In the Pages | Null Physics Origins
Why does the universe exist?
Most physicists and cosmologists think that fundamental questions of "why?" are philosophy, not science. They maintain that physical science is limited to describing the universe; its purpose is not to understanding why it is the way it is.
Terence Witt, along with a few others, always knew that there was a logical and scientific explanation for the universe's presence. Throughout his life, science teachers and physics professors told him the universe came from the Big Bang. Witt never accepted this conclusion because it was riddled with huge logical inconsistencies such as "what caused the Big Bang?" and "Why did it happen when it did?". He felt that the true solution to the mystery of our existence would explain the hows and whys of the universe as well as provide testable predictions.
Witt invested more than 30 years building the theory now known as Null Physics. Various breakthroughs led up to an incredible discovery that occurred to him in the most unlikely of places - an army training exercise in the post-eruption desolation near Mount St. Helens. Witt managed to make this transcendent breakthrough while training in harsh conditions. Unable to properly record his thoughts in his journal, he wrote the idea on a small piece of scrap paper. The foundation of Null Physics was born.

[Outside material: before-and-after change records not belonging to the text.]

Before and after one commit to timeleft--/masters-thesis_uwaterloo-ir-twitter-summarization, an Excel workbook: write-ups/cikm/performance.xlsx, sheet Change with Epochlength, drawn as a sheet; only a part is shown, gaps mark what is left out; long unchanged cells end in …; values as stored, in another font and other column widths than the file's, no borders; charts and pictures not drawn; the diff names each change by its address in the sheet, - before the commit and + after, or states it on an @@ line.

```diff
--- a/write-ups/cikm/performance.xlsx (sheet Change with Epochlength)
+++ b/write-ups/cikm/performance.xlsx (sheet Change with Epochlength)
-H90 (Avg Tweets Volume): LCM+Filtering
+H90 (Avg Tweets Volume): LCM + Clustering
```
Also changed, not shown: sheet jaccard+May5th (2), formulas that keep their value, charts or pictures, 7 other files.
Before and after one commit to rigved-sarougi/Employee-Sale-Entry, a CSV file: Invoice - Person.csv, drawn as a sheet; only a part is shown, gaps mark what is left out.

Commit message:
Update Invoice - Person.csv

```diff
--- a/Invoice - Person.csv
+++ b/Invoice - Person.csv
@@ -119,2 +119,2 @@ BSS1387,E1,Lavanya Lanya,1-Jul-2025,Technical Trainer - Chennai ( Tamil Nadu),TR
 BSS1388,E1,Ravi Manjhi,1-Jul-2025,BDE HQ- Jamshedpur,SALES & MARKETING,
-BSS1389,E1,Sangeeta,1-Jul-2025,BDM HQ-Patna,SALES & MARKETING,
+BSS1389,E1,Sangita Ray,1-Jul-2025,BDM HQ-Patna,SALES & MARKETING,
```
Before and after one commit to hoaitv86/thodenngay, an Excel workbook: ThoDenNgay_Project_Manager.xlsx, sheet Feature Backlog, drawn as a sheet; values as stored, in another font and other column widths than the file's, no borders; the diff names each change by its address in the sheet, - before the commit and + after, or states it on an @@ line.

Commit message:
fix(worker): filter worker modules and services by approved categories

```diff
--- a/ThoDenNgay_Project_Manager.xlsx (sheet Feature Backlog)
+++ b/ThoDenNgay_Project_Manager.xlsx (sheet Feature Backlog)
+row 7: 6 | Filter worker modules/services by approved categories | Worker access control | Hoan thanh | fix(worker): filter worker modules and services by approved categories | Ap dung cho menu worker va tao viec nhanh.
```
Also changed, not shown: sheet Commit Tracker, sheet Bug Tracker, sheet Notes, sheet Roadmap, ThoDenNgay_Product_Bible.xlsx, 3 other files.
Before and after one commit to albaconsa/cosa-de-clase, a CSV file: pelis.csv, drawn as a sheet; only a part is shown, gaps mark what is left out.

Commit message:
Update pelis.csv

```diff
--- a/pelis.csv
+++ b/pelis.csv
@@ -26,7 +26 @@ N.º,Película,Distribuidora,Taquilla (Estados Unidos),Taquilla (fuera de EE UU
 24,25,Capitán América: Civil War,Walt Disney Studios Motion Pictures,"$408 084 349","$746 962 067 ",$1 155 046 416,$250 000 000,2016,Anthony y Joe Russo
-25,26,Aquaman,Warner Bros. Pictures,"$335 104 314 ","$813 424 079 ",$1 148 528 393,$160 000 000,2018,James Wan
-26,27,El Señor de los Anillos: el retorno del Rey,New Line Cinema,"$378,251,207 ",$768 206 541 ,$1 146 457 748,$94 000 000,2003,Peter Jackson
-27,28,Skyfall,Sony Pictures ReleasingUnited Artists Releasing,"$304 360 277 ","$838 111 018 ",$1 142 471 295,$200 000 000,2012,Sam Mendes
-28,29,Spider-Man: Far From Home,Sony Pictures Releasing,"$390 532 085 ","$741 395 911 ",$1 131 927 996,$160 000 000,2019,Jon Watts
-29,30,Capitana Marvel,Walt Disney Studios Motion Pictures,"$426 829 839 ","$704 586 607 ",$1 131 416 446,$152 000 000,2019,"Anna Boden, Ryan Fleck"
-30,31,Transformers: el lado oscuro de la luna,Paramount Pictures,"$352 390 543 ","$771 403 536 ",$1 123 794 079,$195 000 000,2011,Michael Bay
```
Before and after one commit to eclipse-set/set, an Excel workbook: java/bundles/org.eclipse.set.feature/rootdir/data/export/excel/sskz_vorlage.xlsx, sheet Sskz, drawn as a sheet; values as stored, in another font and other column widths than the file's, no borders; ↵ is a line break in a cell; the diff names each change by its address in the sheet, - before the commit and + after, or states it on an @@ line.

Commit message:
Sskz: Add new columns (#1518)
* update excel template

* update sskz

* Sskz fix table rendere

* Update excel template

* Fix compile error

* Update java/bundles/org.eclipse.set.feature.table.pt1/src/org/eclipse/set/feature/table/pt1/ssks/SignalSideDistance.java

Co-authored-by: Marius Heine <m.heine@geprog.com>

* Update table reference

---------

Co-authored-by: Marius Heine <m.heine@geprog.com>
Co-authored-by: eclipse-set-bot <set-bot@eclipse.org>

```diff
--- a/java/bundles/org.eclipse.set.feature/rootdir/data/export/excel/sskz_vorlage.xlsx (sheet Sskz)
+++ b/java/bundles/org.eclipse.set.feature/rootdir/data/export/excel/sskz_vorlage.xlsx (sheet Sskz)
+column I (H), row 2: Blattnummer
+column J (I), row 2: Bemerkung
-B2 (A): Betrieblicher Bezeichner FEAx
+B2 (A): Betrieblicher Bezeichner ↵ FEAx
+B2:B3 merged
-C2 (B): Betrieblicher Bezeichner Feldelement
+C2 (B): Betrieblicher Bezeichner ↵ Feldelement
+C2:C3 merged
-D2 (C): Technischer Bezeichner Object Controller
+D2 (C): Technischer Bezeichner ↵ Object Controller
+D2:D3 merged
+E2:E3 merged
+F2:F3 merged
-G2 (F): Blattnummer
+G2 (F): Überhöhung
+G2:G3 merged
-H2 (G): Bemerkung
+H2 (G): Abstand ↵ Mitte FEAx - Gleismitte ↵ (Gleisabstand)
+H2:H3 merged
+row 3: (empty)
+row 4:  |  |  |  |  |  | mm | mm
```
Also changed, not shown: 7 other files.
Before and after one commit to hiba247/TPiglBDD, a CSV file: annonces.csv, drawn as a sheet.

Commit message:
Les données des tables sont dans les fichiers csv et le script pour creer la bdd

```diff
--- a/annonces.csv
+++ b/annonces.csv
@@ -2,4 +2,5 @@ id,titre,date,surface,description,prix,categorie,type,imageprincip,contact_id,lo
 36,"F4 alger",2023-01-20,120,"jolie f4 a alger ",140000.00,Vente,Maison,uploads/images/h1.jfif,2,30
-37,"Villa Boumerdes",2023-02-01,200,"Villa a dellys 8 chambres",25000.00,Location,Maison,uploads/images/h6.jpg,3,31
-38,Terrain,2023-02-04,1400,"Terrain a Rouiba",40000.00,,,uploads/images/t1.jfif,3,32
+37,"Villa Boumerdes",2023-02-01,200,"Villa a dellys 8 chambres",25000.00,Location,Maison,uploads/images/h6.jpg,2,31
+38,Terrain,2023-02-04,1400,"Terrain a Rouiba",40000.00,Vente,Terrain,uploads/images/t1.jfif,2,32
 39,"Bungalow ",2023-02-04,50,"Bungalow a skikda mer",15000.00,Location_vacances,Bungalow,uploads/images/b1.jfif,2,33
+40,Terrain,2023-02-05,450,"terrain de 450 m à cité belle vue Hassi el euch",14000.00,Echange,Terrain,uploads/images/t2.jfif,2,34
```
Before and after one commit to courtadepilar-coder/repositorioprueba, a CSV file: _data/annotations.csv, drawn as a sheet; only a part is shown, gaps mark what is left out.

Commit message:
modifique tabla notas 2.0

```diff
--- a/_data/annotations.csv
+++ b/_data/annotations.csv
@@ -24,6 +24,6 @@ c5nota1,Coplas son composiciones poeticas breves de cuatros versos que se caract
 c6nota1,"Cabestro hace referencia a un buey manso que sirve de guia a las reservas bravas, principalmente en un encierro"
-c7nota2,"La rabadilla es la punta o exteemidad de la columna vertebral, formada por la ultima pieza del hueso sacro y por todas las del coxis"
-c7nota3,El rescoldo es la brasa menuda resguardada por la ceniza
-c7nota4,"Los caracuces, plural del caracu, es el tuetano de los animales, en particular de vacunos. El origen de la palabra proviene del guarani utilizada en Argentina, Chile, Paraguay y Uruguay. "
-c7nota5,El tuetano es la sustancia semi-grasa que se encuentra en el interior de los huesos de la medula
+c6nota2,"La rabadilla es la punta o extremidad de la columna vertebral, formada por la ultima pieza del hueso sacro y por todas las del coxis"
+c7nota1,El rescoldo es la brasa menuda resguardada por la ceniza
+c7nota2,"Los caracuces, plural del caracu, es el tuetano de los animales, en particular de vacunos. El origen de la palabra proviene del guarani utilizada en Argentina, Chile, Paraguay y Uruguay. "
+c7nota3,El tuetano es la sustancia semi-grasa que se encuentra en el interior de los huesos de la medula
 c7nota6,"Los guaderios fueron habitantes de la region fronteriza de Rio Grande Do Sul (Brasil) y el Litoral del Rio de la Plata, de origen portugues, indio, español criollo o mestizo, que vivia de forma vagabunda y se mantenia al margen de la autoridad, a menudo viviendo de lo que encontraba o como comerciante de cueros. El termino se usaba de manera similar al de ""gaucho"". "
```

What started as a product of pure thought led to years of research and testing. Null Physics, built on the pure fundamentals of geometrical physics and reality, struggled to be heard, but was finally published in the book Our Undiscovered Universe in 2007. Witt is an outsider to the theoretical physics community, but is working to break down the barriers that entrench the scientific world, and Null Physics is making promising inroads.
As Witt actively challenges the current cosmological dogma, much of his inspiration comes from another heretic, Galileo Galilei, 1564-1642: "In questions of science the authority of a thousand is not worth the humble reasoning of a single individual."
It goes without saying that skepticism is a valuable attribute and is, after all, what prompted Terence Witt to pursue the road less traveled. But skepticism should always be tempered with curiosity.